Dealing With Information Overwhelm as an Entrepreneur

Podcasts. Newsletters. Blog posts. Online courses. Free 30 day email challenges. E-books. Real books. Industry magazines. Online magazines. Audiobooks.

Holy crap.

If you feel like reading one more post about {insert popular marketing strategy here} will push you right over the edge into full on burnout, you probably need some margin. 


What is margin?

The space in between. Times when you aren't working, or thinking about work, or jumping on Pinterest for just a minute to do some pinning for your brand. 

Why do we need it?

Because without margin we spend our lives just mindlessly jumping from one paragraph to the next. 

The internet is a great thing. Really. And I fully acknowledge that starting your own business before social media was no cake walk - we’re lucky, I know it. 

But at the same time, this might be the most overwhelming time to be an entrepreneur as well. There is literally no end to the advice you have access to on every single aspect of your business. You could throw yourself into analysis paralysis just reading reviews on which social media scheduler to use.

And while it’s great to have that information so easy to access when we need it, we need just as much time to let our brains do the creative work of building new connections so that we can use what we’re learning. Time that we don’t fill with taking in even more information, but instead focus on creating our own output, or giving our brains a break at least. 

So how do you find margin as an entrepreneur? Sometimes it’s not easy! I’m by no means perfect… I’m a constant learner. I almost can’t help it. If a new idea interests me I need to research it to death until I feel comfortable with it. 

Knowing I can be a little… erm… “obsessive" when I’m into something, I’ve learned ways to keep myself in check over the years.
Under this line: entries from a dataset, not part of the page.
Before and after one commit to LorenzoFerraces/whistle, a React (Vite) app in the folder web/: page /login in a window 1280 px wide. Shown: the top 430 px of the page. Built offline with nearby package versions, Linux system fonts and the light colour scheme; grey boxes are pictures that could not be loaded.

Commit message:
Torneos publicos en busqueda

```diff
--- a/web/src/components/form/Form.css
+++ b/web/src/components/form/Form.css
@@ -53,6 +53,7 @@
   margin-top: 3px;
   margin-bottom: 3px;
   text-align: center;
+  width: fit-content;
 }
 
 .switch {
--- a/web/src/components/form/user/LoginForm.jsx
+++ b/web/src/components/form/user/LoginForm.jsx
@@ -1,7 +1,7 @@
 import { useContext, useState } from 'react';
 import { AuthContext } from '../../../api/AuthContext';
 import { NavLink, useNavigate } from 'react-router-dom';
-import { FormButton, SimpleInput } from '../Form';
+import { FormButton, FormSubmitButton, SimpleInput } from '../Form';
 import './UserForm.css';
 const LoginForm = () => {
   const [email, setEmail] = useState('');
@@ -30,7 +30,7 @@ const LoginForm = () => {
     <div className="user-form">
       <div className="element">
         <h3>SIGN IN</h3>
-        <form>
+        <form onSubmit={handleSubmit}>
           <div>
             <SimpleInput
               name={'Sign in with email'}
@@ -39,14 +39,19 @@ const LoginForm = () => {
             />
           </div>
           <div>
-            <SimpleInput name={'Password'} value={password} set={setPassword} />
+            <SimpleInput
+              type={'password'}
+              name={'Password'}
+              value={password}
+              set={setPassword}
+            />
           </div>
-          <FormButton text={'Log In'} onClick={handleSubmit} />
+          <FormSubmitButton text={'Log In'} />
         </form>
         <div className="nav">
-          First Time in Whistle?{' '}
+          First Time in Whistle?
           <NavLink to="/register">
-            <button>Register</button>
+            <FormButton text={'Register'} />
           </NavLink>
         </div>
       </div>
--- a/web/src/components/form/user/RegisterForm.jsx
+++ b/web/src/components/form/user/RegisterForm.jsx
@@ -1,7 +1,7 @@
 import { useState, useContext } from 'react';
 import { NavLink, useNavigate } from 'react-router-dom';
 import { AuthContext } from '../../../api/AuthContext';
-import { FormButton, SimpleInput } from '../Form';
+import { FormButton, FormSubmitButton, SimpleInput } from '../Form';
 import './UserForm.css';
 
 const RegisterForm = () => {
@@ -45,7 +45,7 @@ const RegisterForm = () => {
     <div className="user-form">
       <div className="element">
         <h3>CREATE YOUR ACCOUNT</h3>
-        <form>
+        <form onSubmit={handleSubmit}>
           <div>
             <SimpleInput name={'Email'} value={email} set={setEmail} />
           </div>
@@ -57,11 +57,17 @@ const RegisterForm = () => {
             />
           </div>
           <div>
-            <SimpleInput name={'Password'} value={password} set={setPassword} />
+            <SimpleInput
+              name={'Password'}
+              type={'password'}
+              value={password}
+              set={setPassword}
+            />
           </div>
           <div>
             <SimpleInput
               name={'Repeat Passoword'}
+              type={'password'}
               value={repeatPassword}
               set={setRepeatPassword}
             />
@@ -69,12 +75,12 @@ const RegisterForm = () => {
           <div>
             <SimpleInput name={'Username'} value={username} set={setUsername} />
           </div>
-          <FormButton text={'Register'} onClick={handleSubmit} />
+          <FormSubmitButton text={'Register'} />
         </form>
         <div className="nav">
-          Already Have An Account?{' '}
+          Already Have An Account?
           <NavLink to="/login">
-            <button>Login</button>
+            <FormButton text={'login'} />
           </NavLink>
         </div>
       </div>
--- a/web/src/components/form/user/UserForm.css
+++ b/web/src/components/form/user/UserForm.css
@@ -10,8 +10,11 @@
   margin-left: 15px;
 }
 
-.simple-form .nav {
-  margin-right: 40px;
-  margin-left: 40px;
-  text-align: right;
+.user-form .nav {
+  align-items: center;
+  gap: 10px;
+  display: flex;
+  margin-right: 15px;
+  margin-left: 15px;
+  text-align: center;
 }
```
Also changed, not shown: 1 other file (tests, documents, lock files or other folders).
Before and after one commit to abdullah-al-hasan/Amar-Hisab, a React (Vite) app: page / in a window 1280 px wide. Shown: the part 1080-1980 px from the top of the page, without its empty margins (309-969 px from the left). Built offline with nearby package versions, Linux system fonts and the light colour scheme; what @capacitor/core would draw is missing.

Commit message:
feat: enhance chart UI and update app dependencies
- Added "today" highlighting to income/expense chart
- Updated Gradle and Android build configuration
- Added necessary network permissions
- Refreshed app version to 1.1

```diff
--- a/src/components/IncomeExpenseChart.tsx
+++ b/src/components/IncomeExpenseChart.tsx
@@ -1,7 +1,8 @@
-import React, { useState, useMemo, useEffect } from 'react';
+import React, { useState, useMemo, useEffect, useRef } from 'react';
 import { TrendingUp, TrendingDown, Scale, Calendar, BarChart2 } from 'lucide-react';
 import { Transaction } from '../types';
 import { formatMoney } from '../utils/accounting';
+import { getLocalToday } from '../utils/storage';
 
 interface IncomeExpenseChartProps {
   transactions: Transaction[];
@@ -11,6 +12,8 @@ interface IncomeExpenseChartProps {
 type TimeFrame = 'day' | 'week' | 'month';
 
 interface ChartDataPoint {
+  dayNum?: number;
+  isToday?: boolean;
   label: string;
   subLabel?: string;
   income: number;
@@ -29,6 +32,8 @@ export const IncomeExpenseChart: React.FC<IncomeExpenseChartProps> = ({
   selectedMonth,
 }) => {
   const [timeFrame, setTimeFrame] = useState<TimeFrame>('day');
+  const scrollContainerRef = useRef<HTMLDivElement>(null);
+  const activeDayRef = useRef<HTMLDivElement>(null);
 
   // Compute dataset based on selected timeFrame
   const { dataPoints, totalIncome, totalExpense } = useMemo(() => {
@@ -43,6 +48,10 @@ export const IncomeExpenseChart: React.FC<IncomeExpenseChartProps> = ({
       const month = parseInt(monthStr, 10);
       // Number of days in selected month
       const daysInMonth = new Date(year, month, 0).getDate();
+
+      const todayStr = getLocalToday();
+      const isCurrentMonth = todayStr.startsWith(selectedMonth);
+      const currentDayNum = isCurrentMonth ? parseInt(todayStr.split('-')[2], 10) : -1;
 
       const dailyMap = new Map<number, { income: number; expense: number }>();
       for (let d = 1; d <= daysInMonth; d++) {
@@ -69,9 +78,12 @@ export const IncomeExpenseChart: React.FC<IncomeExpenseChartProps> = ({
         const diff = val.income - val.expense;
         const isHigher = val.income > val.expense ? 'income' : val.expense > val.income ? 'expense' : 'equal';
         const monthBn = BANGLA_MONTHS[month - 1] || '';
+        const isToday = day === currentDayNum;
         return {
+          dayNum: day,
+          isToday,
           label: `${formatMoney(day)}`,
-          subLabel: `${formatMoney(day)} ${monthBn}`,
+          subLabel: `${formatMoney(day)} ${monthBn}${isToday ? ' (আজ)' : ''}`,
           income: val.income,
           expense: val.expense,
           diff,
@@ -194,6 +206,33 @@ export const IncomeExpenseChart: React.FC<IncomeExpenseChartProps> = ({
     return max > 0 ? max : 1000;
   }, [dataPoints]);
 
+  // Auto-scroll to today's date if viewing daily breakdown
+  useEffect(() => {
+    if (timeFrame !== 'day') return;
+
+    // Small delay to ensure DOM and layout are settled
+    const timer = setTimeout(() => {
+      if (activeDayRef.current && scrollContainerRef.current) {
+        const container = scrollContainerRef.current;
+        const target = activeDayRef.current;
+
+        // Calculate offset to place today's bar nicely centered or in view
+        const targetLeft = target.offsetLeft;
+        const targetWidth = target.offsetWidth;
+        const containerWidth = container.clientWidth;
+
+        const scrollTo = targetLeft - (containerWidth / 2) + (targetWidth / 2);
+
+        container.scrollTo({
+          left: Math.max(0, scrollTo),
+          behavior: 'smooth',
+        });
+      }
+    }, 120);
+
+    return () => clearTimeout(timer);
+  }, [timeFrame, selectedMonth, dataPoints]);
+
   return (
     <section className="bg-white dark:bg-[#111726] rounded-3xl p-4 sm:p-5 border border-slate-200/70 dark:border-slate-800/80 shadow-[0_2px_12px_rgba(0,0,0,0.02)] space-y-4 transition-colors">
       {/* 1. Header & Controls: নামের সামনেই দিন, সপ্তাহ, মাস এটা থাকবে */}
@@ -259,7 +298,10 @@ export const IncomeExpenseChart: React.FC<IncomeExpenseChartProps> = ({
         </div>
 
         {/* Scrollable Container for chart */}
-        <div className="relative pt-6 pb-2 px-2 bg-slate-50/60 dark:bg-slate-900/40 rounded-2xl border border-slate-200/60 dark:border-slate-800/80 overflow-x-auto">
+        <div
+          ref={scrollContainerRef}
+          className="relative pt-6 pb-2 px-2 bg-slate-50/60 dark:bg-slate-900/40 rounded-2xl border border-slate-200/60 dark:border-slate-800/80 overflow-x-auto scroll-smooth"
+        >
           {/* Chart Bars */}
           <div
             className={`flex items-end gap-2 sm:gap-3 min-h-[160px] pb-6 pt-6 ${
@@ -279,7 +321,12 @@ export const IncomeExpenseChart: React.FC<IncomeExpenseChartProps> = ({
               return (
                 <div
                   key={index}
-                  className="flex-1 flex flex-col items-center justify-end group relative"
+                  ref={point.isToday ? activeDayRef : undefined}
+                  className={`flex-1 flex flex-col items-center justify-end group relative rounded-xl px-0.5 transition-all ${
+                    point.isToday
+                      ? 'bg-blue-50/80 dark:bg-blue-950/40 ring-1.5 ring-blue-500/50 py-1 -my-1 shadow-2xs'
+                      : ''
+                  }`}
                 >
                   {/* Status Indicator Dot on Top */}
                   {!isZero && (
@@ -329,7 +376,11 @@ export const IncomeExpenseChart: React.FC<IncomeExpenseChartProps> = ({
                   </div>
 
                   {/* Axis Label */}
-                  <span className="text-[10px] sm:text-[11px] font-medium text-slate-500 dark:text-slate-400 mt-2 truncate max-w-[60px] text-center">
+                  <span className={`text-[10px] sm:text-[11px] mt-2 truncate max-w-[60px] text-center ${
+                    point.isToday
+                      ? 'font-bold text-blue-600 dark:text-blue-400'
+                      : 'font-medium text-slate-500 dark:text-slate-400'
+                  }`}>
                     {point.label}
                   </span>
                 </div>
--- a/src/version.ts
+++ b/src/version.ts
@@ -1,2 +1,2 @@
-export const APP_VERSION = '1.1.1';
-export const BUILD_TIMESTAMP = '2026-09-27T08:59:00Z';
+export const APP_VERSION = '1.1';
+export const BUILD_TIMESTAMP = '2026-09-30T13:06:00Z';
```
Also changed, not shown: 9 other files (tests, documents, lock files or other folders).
Sometimes I fail and reach burnout before I realize what’s happening, but I’m constantly working to build more margin into my life to avoid that. 

Here’s a few of the ways I do that...

Create something new

The way I see it there are (at least) two types of margin. One type is active margin, where we’re actually creating things just for the joy of creating. We might be busy during this time, and it might even look like work, but it’s doing something we enjoy but don’t necessarily plan to monetize. 

For me this is usually doing a DIY project around the house or doodling with my watercolor pens. Sometimes it’s making a wall hanging or some cool thing I found on Pinterest, or cooking a more complicated meal than usual. The point is that I’m not thinking about my business because I’m focused, I’m having fun, and I’m lighting up different parts of my brain than I normally do. I always end up feeling refreshed after. 

Play it out

Playing is a great way for your brain to make new connections. When you’re busy playing board games with your family or hiking in the woods your brain can wander off and come up with the solution to that thing you’ve been trying to figure out for a week. Keep a notebook nearby when you can, so you can jot down ideas that might pop up without having to totally interrupt your playtime. 

Narrow it down 

Social media, blog posts, courses, newsletters. It’s a lot. And you do need to stay up to date on certain things when you run a business, no doubt. But how are you supposed to keep up with new content coming out all the time? 

You’re not. It’s okay to not know everything that’s going on all the time. Choose your battles… if you’re a Disney travel agent you’re obviously going to need to know asap when those sales are running, but maybe you can live without knowing the latest on the Facebook Live posting algorithm. Decide ahead of time what things you need to stay on top of, and try to ignore input that doesn’t fit through that filter. 

If you can’t narrow it down by topic, try narrowing it down to only certain content creators. Maybe you dig everything Gary Vee says. Great. He’s your guy, listen to him, follow his advice. But don’t try to follow his advice while simultaneously following 5 others. Pick a small team of people to learn from, consider them your mentors for a while, and then absorb what they have to tell you. Put it into action. 

You can reevaluate your decisions down the road. For now, choose what and who you’ll listen to and stick with it.

Block out all input for a short period of time

Have you been in business for a while? Do you basically know what you’re doing now? Do you still feel overwhelmed by all the things you think you should be doing?

Try eliminating outside inputs completely for a period of time. Maybe a week, or a month if you can. You can still look up tutorials if you need to learn something specific to finish a project, but avoid taking on any more business or marketing advice. Focus instead on implementing and perfecting what you already know. 

Create pockets of margin in your day

Sometimes margin really is just sitting quietly for a little while. Try it… instead of jumping from one task straight into another, or checking your Facebook while eating lunch, just sit quietly for a few minutes. Even one minute. Just take a deep breath and look around. You can even go for a meditative walk if sitting quietly isn’t your thing, just walk quietly (no earbuds!) and notice your surroundings. 

What about you? Do you feel like you could take three naps simultaneously? Or do you have your own tricks to avoid information overwhelm?